And when I asked the organiser, one Prof Jamie Hobb, who had started by castigating me for the brazen use of his conference to sell my non-peer reviewed book (it was peer reviewed but he never asked), I was told there was no space for me to present my ideas. No one even argued with the idea; I was a ghost.

All rather sad for me perhaps (though the food at Merton College is tremendous). But much sadder to see 'science in action' on the ground.

Paul Feyerabend

Science has lost its way. Over the last 100 years this philosophical method has become solidified in the amber of its precious theories and their experimental support.

It has thrown out beauty and sophisticated complexity as irrelevant or too complex to consider, to be boiled down to some primitive essence that can be manipulated mathematically by the bishops, the theoretical physicists.

Worse: it has become an Industry, influenced by business, and with an organisation and hierarchy not dissimilar to the Church it has replaced. Feyerabend took issue with this in 1983, in his book Against Method.

He said that if you take all the sets of empirical observations, the machinery of scientific advance chooses its favourite interpretations to create the explanations it favours. But it never occurs that these may not be the correct interpretations.

The resulting picture is crystallized in books, scientific papers, and fixed through the control of those who become famous on the back of the chosen interpretations. There can be no progress but the predefined path. All data is viewed through the prism of accepted theory.

It is worse: no experiments are carried out (or funded) because all is known; even when (in the case of my favourite absurdity, radiation and health) it is clear that the theory is wildly wrong and people are dying. Feyerabend attacked science for its rationality, advocating looking in unlikely places for inspiration.

He took issue with the philosophers of science, Popper and Kuhn, and he wrote that major developments come out of the blue and do not result from 'scientific method'. The only scientific method there was, he wrote, was "anything goes".

Deep Thought ... for me, a lifetime's worth

If I am right, it is a Big Deal. It is what Deep Thought was trying to figure out. It was what (extraordinarily) Erwin Schrödinger himself missed.

However, following Feyerabend's admonition, we could look back and get a clue from John Dryden. Handel's Ode for St Cecilia's day, (Dryden's 1687 poem) turns out to be pretty accurate:
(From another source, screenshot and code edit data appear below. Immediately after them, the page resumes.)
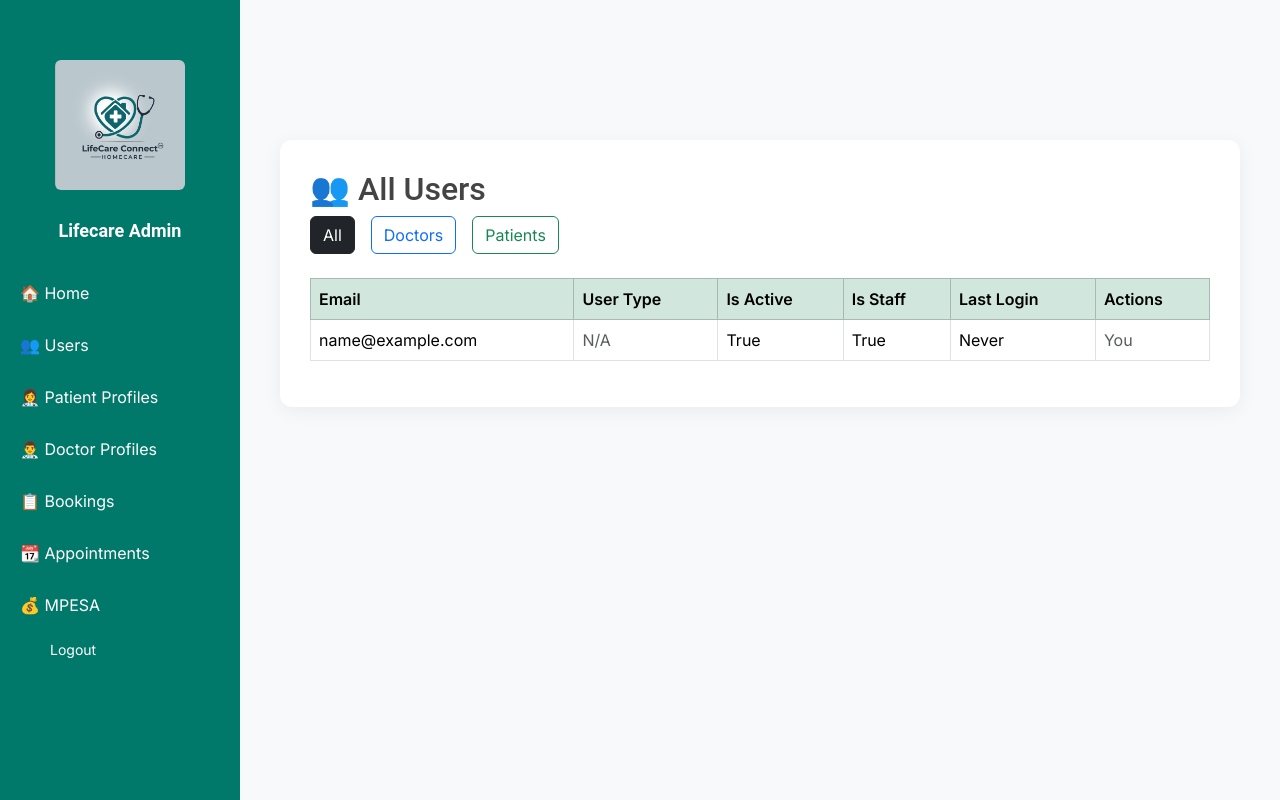
After one commit to Njirainianthony/LifecareConnect, a Django app: page /admin-dashboard/users/ in a window 1280 px wide. The commit adds this page. Run offline with Django 5.2, Linux system fonts and the light colour scheme; the visitor is signed in with stand-in values (Sample User, id 1); data comes from the database, SQL or seed files in the repository; some libraries are stand-ins or nearby versions.

Commit message:
few admin changes

```diff
--- /dev/null
+++ b/lifecareapp/templates/admin/admin_user_list.html
@@ -0,0 +1,63 @@
+{% extends "admin/base_admin.html" %}
+
+{% block content %}
+<h2>👥 All Users</h2>
+
+<!-- ✅ STEP 2: Filter Buttons -->
+<div class="mb-3 d-flex gap-3">
+  <a href="{% url 'user_list' %}" class="btn btn-outline-dark {% if not filter_type %}active{% endif %}">All</a>
+  <a href="?type=doctor" class="btn btn-outline-primary {% if filter_type == 'doctor' %}active{% endif %}">Doctors</a>
+  <a href="?type=patient" class="btn btn-outline-success {% if filter_type == 'patient' %}active{% endif %}">Patients</a>
+</div>
+
+<!-- ✅ User Table -->
+<table class="table table-bordered table-hover mt-4">
+  <thead class="table-success">
+    <tr>
+      <th>Email</th>
+      <th>User Type</th>
+      <th>Is Active</th>
+      <th>Is Staff</th>
+      <th>Last Login</th>
+      <th>Actions</th> <!-- 🔥 New -->
+    </tr>
+  </thead>
+  <tbody>
+    {% for user in users %}
+      <tr>
+        <td>{{ user.email }}</td>
+        <td>
+          {% if user.profile %}
+            {{ user.profile.user_type|title }}
+          {% else %}
+            <span class="text-muted">N/A</span>
+          {% endif %}
+        </td>
+        <td>{{ user.is_active }}</td>
+        <td>{{ user.is_staff }}</td>
+        <td>{{ user.last_login|default:"Never" }}</td>
+
+        <!-- ✅ Action Button Column -->
+        <td>
+          {% if user != request.user %}
+            <form method="POST" action="{% url 'toggle_user_status' user.id %}">
+              {% csrf_token %}
+              {% if user.is_active %}
+                <button type="submit" class="btn btn-sm btn-warning">Deactivate</button>
+              {% else %}
+                <button type="submit" class="btn btn-sm btn-success">Reactivate</button>
+              {% endif %}
+            </form>
+          {% else %}
+            <span class="text-muted">You</span>
+          {% endif %}
+        </td>
+      </tr>
+    {% empty %}
+      <tr>
+        <td colspan="6" class="text-center">No users found.</td>
+      </tr>
+    {% endfor %}
+  </tbody>
+</table>
+{% endblock %}
--- a/lifecareapp/templates/admin/base_admin.html
+++ b/lifecareapp/templates/admin/base_admin.html
@@ -93,12 +93,18 @@
   </div>
   <h4>Lifecare Admin</h4>
   <a href="{% url 'home' %}">🏠 Home</a>
+  <a href="{% url 'user_list' %}" class="{% if request.path == '/admin/users/' %}active{% endif %}">👥 Users</a>
   <a href="{% url 'patient_profiles' %}" class="{% if request.path == '/admin/patient-profiles/' %}active{% endif %}">👩‍⚕️ Patient Profiles</a>
   <a href="{% url 'doctor_profiles' %}" class="{% if request.path == '/admin/doctor-profiles/' %}active{% endif %}">👨‍⚕️ Doctor Profiles</a>
   <a href="{% url 'booking_list' %}" class="{% if request.path == '/admin/bookings/' %}active{% endif %}">📋 Bookings</a>
   <a href="#" class="">📆 Appointments</a>
   <a href="{% url 'mpesa_transactions' %}" class="{% if request.path == '/admin/mpesa/' %}active{% endif %}">💰 MPESA</a>
-  <a href="{% url 'logout' %}" class="btn btn-logout w-75 mx-auto">Logout</a>
+  <form action="{% url 'logout' %}" method="POST">
+      {% csrf_token %}
+      <button type="submit" class="appointment-btn scrollto border-0">
+        <span class="d-none d-md-inline">Logout</span>
+      </button>
+    </form>
 </div>
 
 <!-- Main Content -->
--- a/lifecareapp/templates/admin/doctor_cards.html
+++ b/lifecareapp/templates/admin/doctor_cards.html
@@ -63,8 +63,8 @@
           <td style="white-space: pre-line;">{{ doctor.expertise }}</td>
           <td style="white-space: pre-line;">{{ doctor.qualifications }}</td>
           <td>
-            <a href="#" class="btn btn-sm" style="background-color: #00796b; color: white;">Edit</a><br>
-            <a href="#" class="btn btn-sm btn-danger mt-1">Delete</a>
+            <a href="{% url 'edit_doctor' doctor.pk %}" class="btn btn-sm" style="background-color: #00796b; color: white;">Edit</a><br>
+            <a href="{% url 'delete_doctor' doctor.pk %}" class="btn btn-sm btn-danger mt-1">Delete</a>
           </td>
         </tr>
         {% empty %}
--- a/lifecareapp/templates/admin/patient_profiles.html
+++ b/lifecareapp/templates/admin/patient_profiles.html
@@ -76,8 +76,8 @@
                 {% endif %}
               </td>
               <td>
-                <a href="#" class="btn btn-sm btn-outline-success mb-1">Edit</a><br>
-                <a href="#" class="btn btn-sm btn-outline-danger">Delete</a>
+                <a href="{% url 'edit_patient' patient.pk %}" class="btn btn-sm btn-outline-success mb-1">Edit</a><br>
+                <a href="{% url 'delete_patient' patient.pk %}" class="btn btn-sm btn-outline-danger">Delete</a>
               </td>
             </tr>
             {% empty %}
--- a/lifecareapp/urls.py
+++ b/lifecareapp/urls.py
@@ -57,8 +57,21 @@ urlpatterns = [
     path('admin-dashboard/doctor-profiles/', views.doctor_profiles_list, name='doctor_profiles'),
     path('admin-dashboard/bookings/', views.booking_list, name='booking_list'),
     path('admin-dashboard/mpesa/', views.mpesa_transactions, name='mpesa_transactions'),
+    path('admin-dashboard/users/', views.user_list, name='user_list'),
+    path('toggle-user-status/<int:user_id>/', views.toggle_user_status, name='toggle_user_status'),
+    # Patient edit/delete
+    path('admin-dashboard/patient/<int:pk>/edit/', views.edit_patient, name='edit_patient'),
+    path('admin-dashboard/patient/<int:pk>/delete/', views.delete_patient, name='delete_patient'),
+
+    # Doctor edit/delete
+    path('admin-dashboard/doctor/<int:pk>/edit/', views.edit_doctor, name='edit_doctor'),
+    path('admin-dashboard/doctor/<int:pk>/delete/', views.delete_doctor, name='delete_doctor'),
+
+    #path('admin-dashboard/bookings/edit/<int:booking_id>/', views.edit_booking, name='edit_booking'),
+    #path('admin-dashboard/bookings/delete/<int:booking_id>/', views.delete_booking, name='delete_booking'),
+
+
     path('doctor/availability/', views.manage_availability, name='manage_availability'),
-
     path('doctor/availability/int:availability_id/delete/', views.delete_availability, name='delete_availability'),
     path('equipment/', views.equipment_list, name='equipment_list'),
     path('equipment/add/', views.equipment_create, name='equipment_create'),
--- a/lifecareapp/views.py
+++ b/lifecareapp/views.py
@@ -4,7 +4,7 @@ from django.contrib.auth.decorators import login_required,user_passes_test
 from django.views.decorators.http import require_POST
 from django.http import HttpResponse, JsonResponse
 from .models import PatientProfile, DoctorProfile, Profile, Booking, Payment, DoctorAvailability, Equipment
-from .forms import UserRegistrationForm, PatientProfileForm, DoctorProfileForm, UserEditForm, ProfileEditForm, DoctorAvailabilityForm, EquipmentForm
+from .forms import UserRegistrationForm, PatientProfileForm, DoctorProfileForm, UserEditForm, ProfileEditForm, DoctorAvailabilityForm, EquipmentForm #BookingForm
 from django.contrib import messages
 from django.urls import reverse
 from django.db.models import Q
@@ -553,35 +553,43 @@ def stk_push(request):
         date = data.get("appointment_date")
         time = data.get("appointment_time")
 
-        #Call STK push logic
         success = initiate_stk_push(request)
 
         if success:
-            #Save payment and appointment details
-            doctor = DoctorProfile.objects.get(id=doctor_id)
-            patient_profile = PatientProfile.objects.get(user=request.user)
-            user = request.user  # Or however you're managing logged-in users
+            try:
+                doctor = DoctorProfile.objects.get(id=doctor_id)
 
-            payment = Payment.objects.create(
-                user=patient_profile,
-                doctor=doctor,
-                amount=amount,
-                status="PAID"
-            )
+                # Get one of the user's patient profiles
+                patient_profiles = PatientProfile.objects.filter(user=request.user)
+                if not patient_profiles.exists():
+                    return JsonResponse({"status": "error", "message": "Patient profile not found."})
 
-            appointment = Booking.objects.create(
-                user=user,
-                doctor=doctor,
-                date=date,
-                time=time,
-                status="BOOKED"
-            )
+                patient_profile = patient_profiles.first()  # 👈 Use logic as needed
 
-            # 3. Trigger post-payment logic
-            handler = PaymentEventHandler(payment, appointment)
-            handler.handle_success()
+                payment = Payment.objects.create(
+                    user=patient_profile,
+                    doctor=doctor,
+                    amount=amount,
+                    status="PAID"
+                )
 
-            return JsonResponse({"status": "success"})
+                booking = Booking.objects.create(
+                    patient=patient_profile,
+                    doctor=doctor,
+                    date=date,
+                    time=time,
+                    status="pending"
+                )
+
+                handler = PaymentEventHandler(payment, booking)
+                handler.handle_success()
+
+                return JsonResponse({"status": "success"})
+
+            except DoctorProfile.DoesNotExist:
+                return JsonResponse({"status": "error", "message": "Doctor not found."})
+            except Exception as e:
+                return JsonResponse({"status": "error", "message": f"Something went wrong: {str(e)}"})
 
         return JsonResponse({"status": "fail", "message": "STK Push failed"})
 
@@ -668,6 +676,98 @@ def mpesa_transactions(request):
         'selected_status': status_filter,
         'search_query': search_query
     })
+
+
+from django.contrib.auth import get_user_model
+User = get_user_model()
+
+@login_required
+def user_list(request):
+    filter_type = request.GET.get('type')  # Get the filter from the URL
+    users = User.objects.all()
+
+    if filter_type:
+        users = users.filter(profile__user_type=filter_type)
+
+    return render(request, 'admin/admin_user_list.html', {
+        'users': users,
+        'filter_type': filter_type
+    })
+
+
+
+@user_passes_test(lambda u: u.is_superuser)
+@login_required
+def toggle_user_status(request, user_id):
+    user = get_object_or_404(User, id=user_id)
+    user.is_active = not user.is_active  # toggle status
+    user.save()
+
+    status = "activated" if user.is_active else "deactivated"
+    messages.success(request, f"User '{user.username}' has been {status}.")
+
+    return redirect('user_list')
+
+
+def edit_patient(request, pk):
+    patient = get_object_or_404(PatientProfile, pk=pk)
+    if request.method == 'POST':
+        form = PatientProfileForm(request.POST, request.FILES, instance=patient)
+        if form.is_valid():
+            form.save()
+            return redirect('patient_profiles')
+    else:
+        form = PatientProfileForm(instance=patient)
+    return render(request, 'admin/edit_patient.html', {'form': form})
+
+def delete_patient(request, pk):
+    patient = get_object_or_404(PatientProfile, pk=pk)
+    patient.delete()
+    return redirect('patient_profiles')
+
+
+# --- Doctors ---
+def edit_doctor(request, pk):
+    doctor = get_object_or_404(DoctorProfile, pk=pk)
+    if request.method == 'POST':
+        form = DoctorProfileForm(request.POST, request.FILES, instance=doctor)
+        if form.is_valid():
+            form.save()
+            return redirect('doctor_profiles')
+    else:
+        form = DoctorProfileForm(instance=doctor)
+    return render(request, 'admin/edit_doctor.html', {'form': form})
+
+def delete_doctor(request, pk):
+    doctor = get_object_or_404(DoctorProfile, pk=pk)
+    doctor.delete()
+    return redirect('doctor_profiles')
+
+'''
+def edit_booking(request, booking_id):
+    booking = get_object_or_404(Booking, id=booking_id)
+
+    if request.method == 'POST':
+        form = BookingForm(request.POST, instance=booking)
+        if form.is_valid():
+            form.save()
+            return redirect('booking_list')  # adjust to your admin view name
+    else:
+        form = BookingForm(instance=booking)
+
+    return render(request, 'admin/edit_booking.html', {'form': form, 'booking': booking})
+
+def delete_booking(request, booking_id):
+    booking = get_object_or_404(Booking, pk=booking_id)
+    booking.delete()
+    return redirect('booking_list')  # Change to your booking list view name
+'''
+
+
+
+
+
+
 
 
 #Doctor Availability
```
Also changed, not shown: lifecareapp/forms.py (+23 -0 lines), lifecareapp/templates/admin/edit_doctor.html (added, +10 -0 lines), lifecareapp/templates/admin/edit_patient.html (added, +10 -0 lines).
From harmony, from heavenly harmony,
this universal frame began.
When Nature underneath a heap
of jarring atoms laid.
A tuneful voice was heard on high.
Arise, ye more than Dead.
Then cold, and hot, and moist, and dry,
In order to their stations leap!
And music's power obey!
And music's power obey!



The book: Christopher Busby (2015) 'What is Life? On the origin and mechanism of living systems'. QTP Publications. Illustrated by Saoirse Morgan. ISBN 978-0-9565132-1-2, 130pp. Order from Amazon UK (£10.00) or QTP publications 10 Bratwell Rd, Coleraine, BT51 4LB.

Chris Busby is an expert on the health effects of ionizing radiation. He qualified in Chemical Physics at the Universities of London and Kent, and worked on the molecular physical chemistry of living cells for the Wellcome Foundation. Professor Busby is the Scientific Secretary of the European Committee on Radiation Risk based in Brussels and has edited many of its publications since its founding in 1998. He has held a number of honorary University positions, including Visiting Professor in the Faculty of Health of the University of Ulster. Busby currently lives in Riga, Latvia. See also: chrisbusbyexposed.org, greenaudit.org and llrc.org.